Among the lines below, copy each one in which "background" appears.

* * *

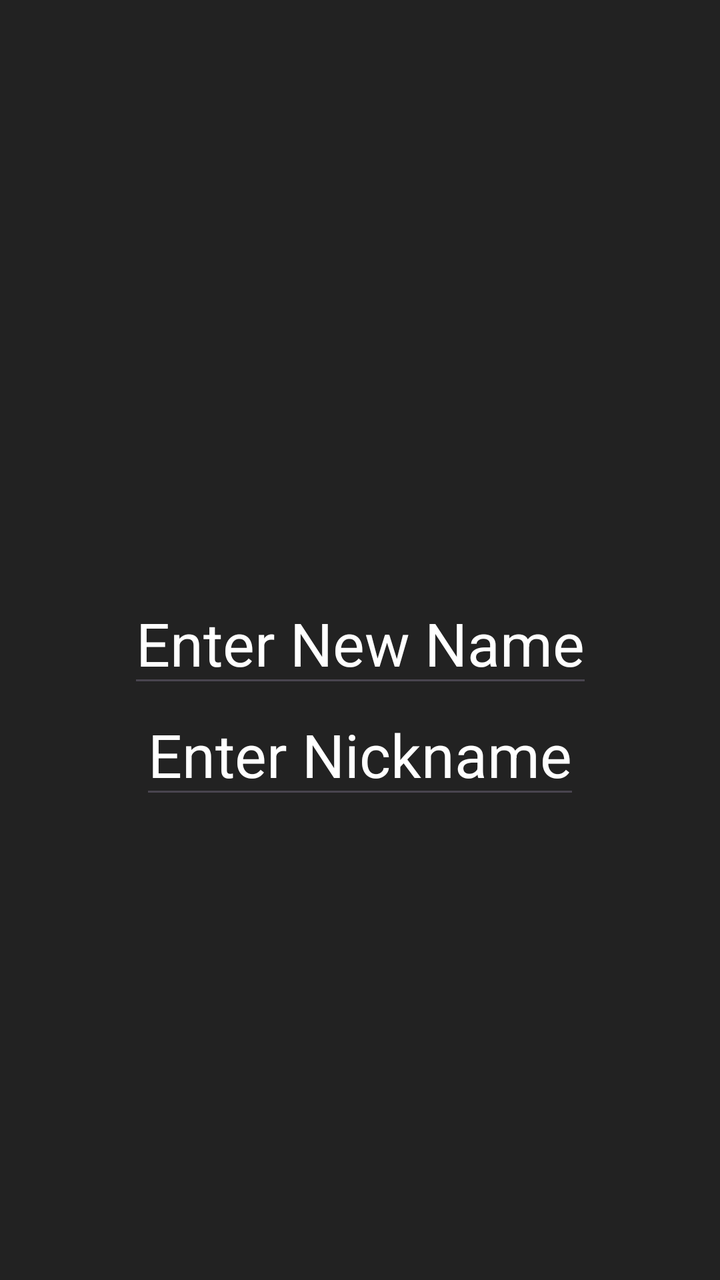
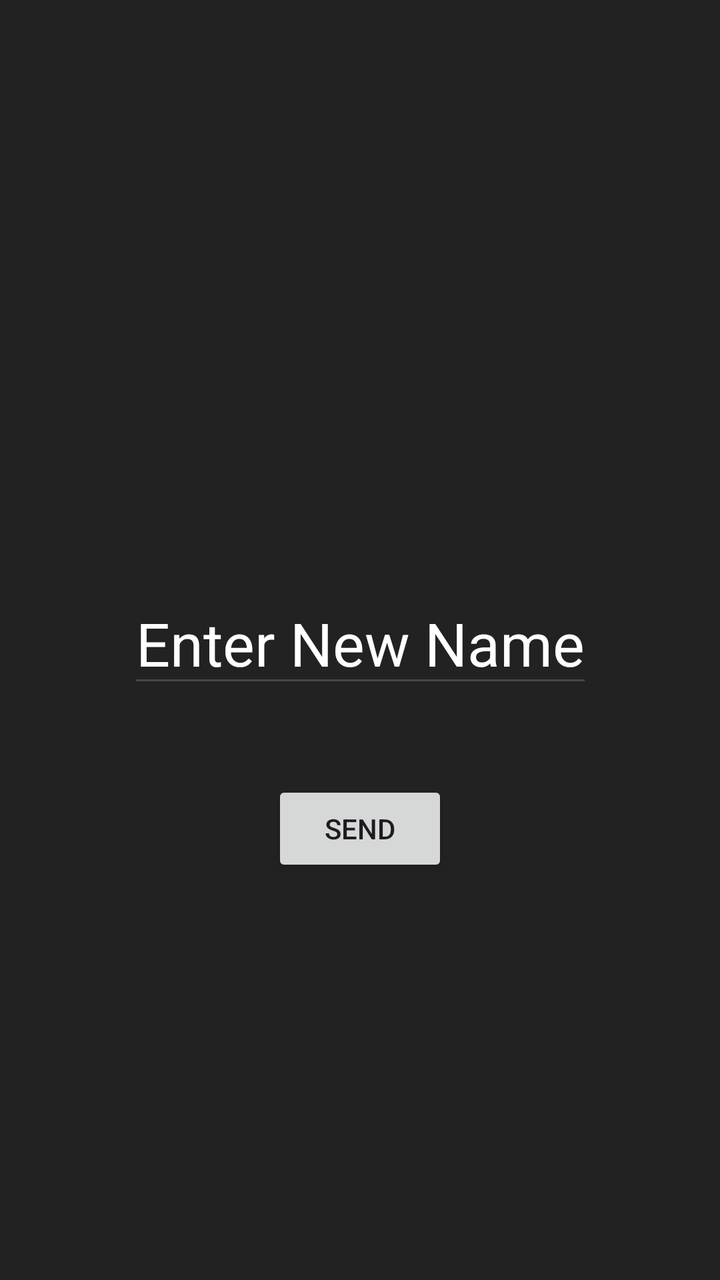

Compare the two renders of this Android layout. The source of the first and the diff that turns it into the second are given below.
<!-- AndroidManifest.xml: application theme Theme.Praktikum1 -->
<!-- res/layout/activity_main2.xml -->
<?xml version="1.0" encoding="utf-8"?>
<androidx.constraintlayout.widget.ConstraintLayout xmlns:android="http://schemas.android.com/apk/res/android"
    xmlns:app="http://schemas.android.com/apk/res-auto"
    xmlns:tools="http://schemas.android.com/tools"
    android:id="@+id/main"
    android:layout_width="match_parent"
    android:layout_height="match_parent"
    android:background="@color/black"
    tools:context=".MainActivity2">

    <EditText
        android:id="@+id/fullName"
        android:layout_width="wrap_content"
        android:layout_height="wrap_content"
        android:hint="Enter New Name"
        android:textSize="30sp"
        android:textColorHint="@color/white"
        app:layout_constraintStart_toStartOf="parent"
        app:layout_constraintTop_toTopOf="parent"
        app:layout_constraintEnd_toEndOf="parent"
        app:layout_constraintBottom_toBottomOf="parent">
    </EditText>

    <EditText
        android:id="@+id/shortName"
        android:layout_width="wrap_content"
        android:layout_height="wrap_content"
        android:hint="Enter Nickname"
        android:textSize="30sp"
        android:textColorHint="@color/white"
        android:layout_marginBottom="180dp"
        app:layout_constraintStart_toStartOf="parent"
        app:layout_constraintTop_toTopOf="@id/fullName"
        app:layout_constraintEnd_toEndOf="parent"
        app:layout_constraintBottom_toBottomOf="parent">
    </EditText>










</androidx.constraintlayout.widget.ConstraintLayout>
<!-- resources referenced by this layout -->
<resources>
  <color name="black">#222222           </color>
  <color name="white">#FFFFFFFF</color>
  <style name="Theme.Praktikum1" parent="Base.Theme.Praktikum1" />
  <style name="Base.Theme.Praktikum1" parent="Theme.Material3.DayNight.NoActionBar">
          
          
      </style>
</resources>

<!-- the commit's change to res/layout/activity_main2.xml (unified diff, before → after) -->
@@ -8,29 +8,18 @@
     android:background="@color/black"
     tools:context=".MainActivity2">
 
+
+
     <EditText
-        android:id="@+id/fullName"
+        android:id="@+id/username"
         android:layout_width="wrap_content"
         android:layout_height="wrap_content"
         android:hint="Enter New Name"
+        android:textColor="@color/white"
         android:textSize="30sp"
         android:textColorHint="@color/white"
         app:layout_constraintStart_toStartOf="parent"
         app:layout_constraintTop_toTopOf="parent"
-        app:layout_constraintEnd_toEndOf="parent"
-        app:layout_constraintBottom_toBottomOf="parent">
-    </EditText>
-
-    <EditText
-        android:id="@+id/shortName"
-        android:layout_width="wrap_content"
-        android:layout_height="wrap_content"
-        android:hint="Enter Nickname"
-        android:textSize="30sp"
-        android:textColorHint="@color/white"
-        android:layout_marginBottom="180dp"
-        app:layout_constraintStart_toStartOf="parent"
-        app:layout_constraintTop_toTopOf="@id/fullName"
         app:layout_constraintEnd_toEndOf="parent"
         app:layout_constraintBottom_toBottomOf="parent">
     </EditText>
@@ -44,4 +33,37 @@
 
 
 
+
+
+
+
+
+
+
+
+
+
+
+
+    <Button
+        android:id="@+id/sendData"
+        android:layout_width="wrap_content"
+        android:layout_height="wrap_content"
+        app:cornerRadius="0dp"
+        app:layout_constraintBottom_toBottomOf="parent"
+        app:layout_constraintEnd_toEndOf="parent"
+        app:layout_constraintStart_toStartOf="parent"
+        app:layout_constraintTop_toBottomOf="@id/username"
+        android:layout_marginBottom="160dp"
+        android:text="Send" />
+
+
+
+
+
+
+
+
+
+
 </androidx.constraintlayout.widget.ConstraintLayout>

* * *

Solution below:
    android:background="@color/black"
     android:background="@color/black"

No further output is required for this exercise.